More than 1 in 4 children a year (13 million) experience some form of bullying and more than 80% of high school students in the U.S. report that they witness bullying at least once a week.
That’s why I’m so excited to be working with the Ad Council’s new ‘I Am A Witness’ anti-bullying campaign.
I was asked to give a five minute presentation at a Producer’s Guild of America event recently on Snapchat and their influence in the area of mobile video.
Five minutes isn’t much time to talk about the future of mobile video, one of the hottest topics in advertising.
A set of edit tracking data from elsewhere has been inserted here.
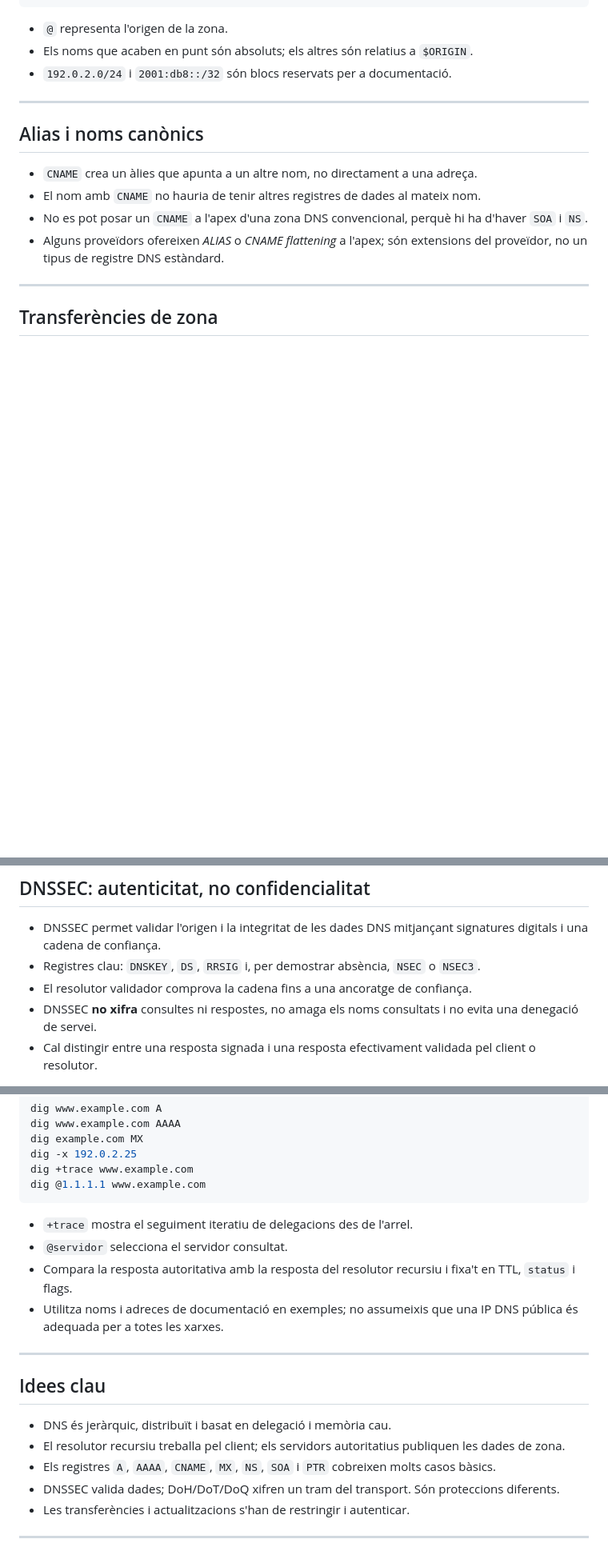
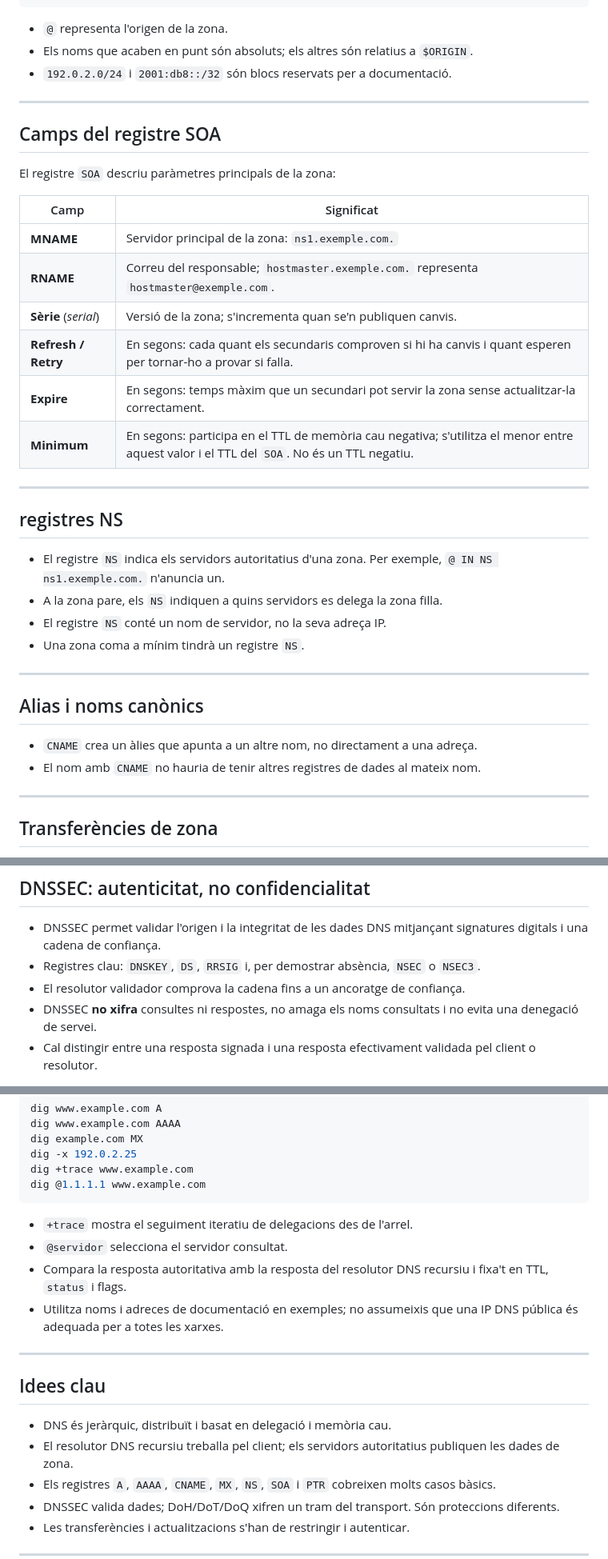
Before and after one commit to ifc31cSXI/PresentacioSXI, a Markdown page: Unitat04/serveis_dns.md, 3 parts joined by grey strips. Shown at 80% size. GitHub-like rendering; blank space fills up the shorter version.

```diff
--- a/Unitat04/serveis_dns.md
+++ b/Unitat04/serveis_dns.md
@@ -242,12 +268,35 @@ www    IN AAAA  2001:db8::10
 
 ---
 
+## Camps del registre SOA
+
+El registre `SOA` descriu paràmetres principals de la zona:
+
+| Camp | Significat |
+|---|---|
+| **MNAME** | Servidor principal de la zona: `ns1.exemple.com.` |
+| **RNAME** | Correu del responsable; `hostmaster.exemple.com.` representa `hostmaster@exemple.com`. |
+| **Sèrie** (*serial*) | Versió de la zona; s'incrementa quan se'n publiquen canvis. |
+| **Refresh / Retry** | En segons: cada quant els secundaris comproven si hi ha canvis i quant esperen per tornar-ho a provar si falla. |
+| **Expire** | En segons: temps màxim que un secundari pot servir la zona sense actualitzar-la correctament. |
+| **Minimum** | En segons: participa en el TTL de memòria cau negativa; s'utilitza el menor entre aquest valor i el TTL del `SOA`. No és un TTL negatiu. |
+
+---
+
+## registres NS
+
+* El registre `NS` indica els servidors autoritatius d'una zona.
+  Per exemple, `@ IN NS ns1.exemple.com.` n'anuncia un.
+* A la zona pare, els `NS` indiquen a quins servidors es delega la zona filla.
+* El registre `NS` conté un nom de servidor, no la seva adreça IP.
+* Una zona coma a mínim tindrà un registre `NS`.
+
+---
+
 ## Alias i noms canònics
 
 * `CNAME` crea un àlies que apunta a un altre nom, no directament a una adreça.
 * El nom amb `CNAME` no hauria de tenir altres registres de dades al mateix nom.
-* No es pot posar un `CNAME` a l'apex d'una zona DNS convencional, perquè hi ha d'haver `SOA` i `NS`.
-* Alguns proveïdors ofereixen *ALIAS* o *CNAME flattening* a l'apex; són extensions del proveïdor, no un tipus de registre DNS estàndard.
 
 ---
 
@@ -289,7 +338,7 @@ www    IN AAAA  2001:db8::10
 
 * DNSSEC permet validar l'origen i la integritat de les dades DNS mitjançant signatures digitals i una cadena de confiança.
 * Registres clau: `DNSKEY`, `DS`, `RRSIG` i, per demostrar absència, `NSEC` o `NSEC3`.
-* El resolutor validador comprova la cadena fins a una ancoratge de confiança.
+* El resolutor validador comprova la cadena fins a un ancoratge de confiança.
 * DNSSEC **no xifra** consultes ni respostes, no amaga els noms consultats i no evita una denegació de servei.
 * Cal distingir entre una resposta signada i una resposta efectivament validada pel client o resolutor.
 
@@ -350,7 +399,7 @@ dig @1.1.1.1 www.example.com
 
 * `+trace` mostra el seguiment iteratiu de delegacions des de l'arrel.
 * `@servidor` selecciona el servidor consultat.
-* Compara la resposta autoritativa amb la resposta del resolutor recursiu i fixa't en TTL, `status` i flags.
+* Compara la resposta autoritativa amb la resposta del resolutor DNS recursiu i fixa't en TTL, `status` i flags.
 * Utilitza noms i adreces de documentació en exemples; no assumeixis que una IP DNS pública és adequada per a totes les xarxes.
 
 ---
@@ -358,7 +407,7 @@ dig @1.1.1.1 www.example.com
 ## Idees clau
 
 * DNS és jeràrquic, distribuït i basat en delegació i memòria cau.
-* El resolutor recursiu treballa pel client; els servidors autoritatius publiquen les dades de zona.
+* El resolutor DNS recursiu treballa pel client; els servidors autoritatius publiquen les dades de zona.
 * Els registres `A`, `AAAA`, `CNAME`, `MX`, `NS`, `SOA` i `PTR` cobreixen molts casos bàsics.
 * DNSSEC valida dades; DoH/DoT/DoQ xifren un tram del transport. Són proteccions diferents.
 * Les transferències i actualitzacions s'han de restringir i autenticar.
```
Also changed, not shown: other parts of Unitat04/serveis_dns.md (+35 -9 lines), Unitat04/dig_nslookup_ERROR.md (added, +54 -0 lines), Unitat04/img/consulta_iterativa.png (added), Unitat04/img/consulta_recursiva.png (added), 2 other files.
It’s estimated that spending will reach $6 billion in the US by 2018, representing about half of the total online video ad spend.
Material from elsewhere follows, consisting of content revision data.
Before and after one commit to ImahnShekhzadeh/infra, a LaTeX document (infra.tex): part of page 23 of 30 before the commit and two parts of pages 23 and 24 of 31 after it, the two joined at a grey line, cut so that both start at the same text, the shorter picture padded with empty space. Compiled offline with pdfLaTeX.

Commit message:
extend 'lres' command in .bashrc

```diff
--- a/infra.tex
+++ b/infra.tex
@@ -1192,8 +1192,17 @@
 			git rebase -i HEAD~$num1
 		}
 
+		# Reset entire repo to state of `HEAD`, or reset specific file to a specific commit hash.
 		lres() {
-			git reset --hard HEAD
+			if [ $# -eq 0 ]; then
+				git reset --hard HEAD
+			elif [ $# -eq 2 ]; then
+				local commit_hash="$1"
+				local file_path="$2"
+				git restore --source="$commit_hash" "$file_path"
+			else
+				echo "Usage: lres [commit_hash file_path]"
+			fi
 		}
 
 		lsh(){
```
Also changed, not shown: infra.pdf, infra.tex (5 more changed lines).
But when I sat down to think more about it, over lunch at Chipotle in fact, the answer was right in the palm of my hand.
Snapchat (and mobile video) is like a burrito, you can take it wherever you want, put anything in it, it’s easily consumed and it disappears when you’re done. Click to tweet this.
A revolution is a radical shift or change in ideas that take place in a short period of time. It’s a fairly simple concept, but easily overused and misunderstood. What’s really in a revolution? How do they take shape and become widely accepted? Before I go any further, yes the word revolution is so cliche (it might be one of the most overused words in society since probably…the American revolution). Still, I’m going to talk about the five events sparking the revolution building the #CreatedWith economy as we know it.
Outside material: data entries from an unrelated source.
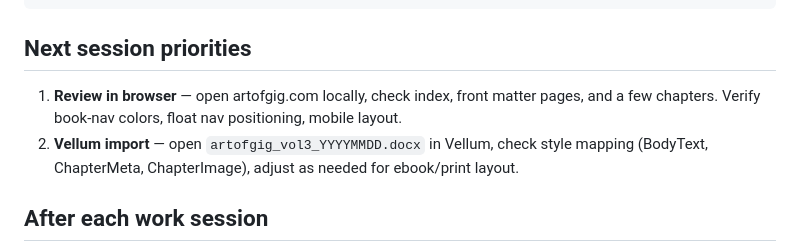
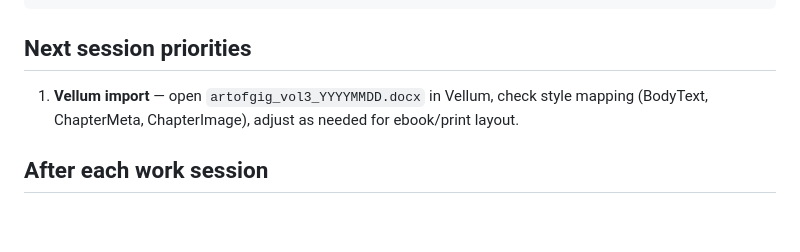
Before and after one commit to vgururao/artofgig, a Markdown page: CLAUDE.md, the part around the change. Rendered like a GitHub page; blank space fills up the shorter version.

Commit message:
CLAUDE.md: mark browser review done, update next priorities
Co-Authored-By: Claude Sonnet 4.6 <noreply@anthropic.com>

```diff
--- a/CLAUDE.md
+++ b/CLAUDE.md
@@ -110,9 +110,7 @@ python3 /Users/Venkat/Dropbox/Code/Publishing/online_book_builder/sync.py docs/
 
 ## Next session priorities
 
-1. **Review in browser** — open artofgig.com locally, check index, front matter pages,
-   and a few chapters. Verify book-nav colors, float nav positioning, mobile layout.
-2. **Vellum import** — open `artofgig_vol3_YYYYMMDD.docx` in Vellum, check style
+1. **Vellum import** — open `artofgig_vol3_YYYYMMDD.docx` in Vellum, check style
    mapping (BodyText, ChapterMeta, ChapterImage), adjust as needed for ebook/print layout.
 
 ## After each work session
```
This is a guest post from Mike Platco, professional Snapchat Artist, Consultant, and Strategist.
For the past year I’ve been a Snapchat Consultant for brands. Much like how not every brand has a Snapchat account, not everyone I try to explain my career to knows what Snapchat is. The long and short of it is that I partner with brands to launch, takeover, and generate content for their accounts as a strategist, influencer, and artist.
Snapchat has discontinued their “Brand Stories” ad product, according to numerous sources yesterday. The first advertising product that the young platform released was just six months old, and pushed curated stories into users’ feeds as seen in the Ouija example below.
As reported in Re/code:
A spokesperson confirmed that Brand Stories aren’t currently available and hinted in a statement they may come back in a different form: “We’re always fine tuning to ensure we deliver the best possible experience for our community.”
So with that we wait…again. But should marketers have to wait to fund awesome content that brings value to an audience? We say no.
The White House invited 20 Instagram users to visit in celebration of Instagram’s 11th World Wide Instameet this year, it’s the second or third time they’ve done this. Thousands of people applied for the opportunity, so I had no expectation of being chosen. In my application, I shared about how I travel the world telling stories about some of the most interesting people and places I come across. Having just returned from Israel, Zimbabwe and Dubai, it’s only fitting that my next stop would be the White House.
I was blown away when I received an email from an official White House email address a week later, inviting me to fly across the country to visit the historic building. I quickly sent all my information to the Secret Service. Apparently they did a full background check on me and I passed, goofy hair and all.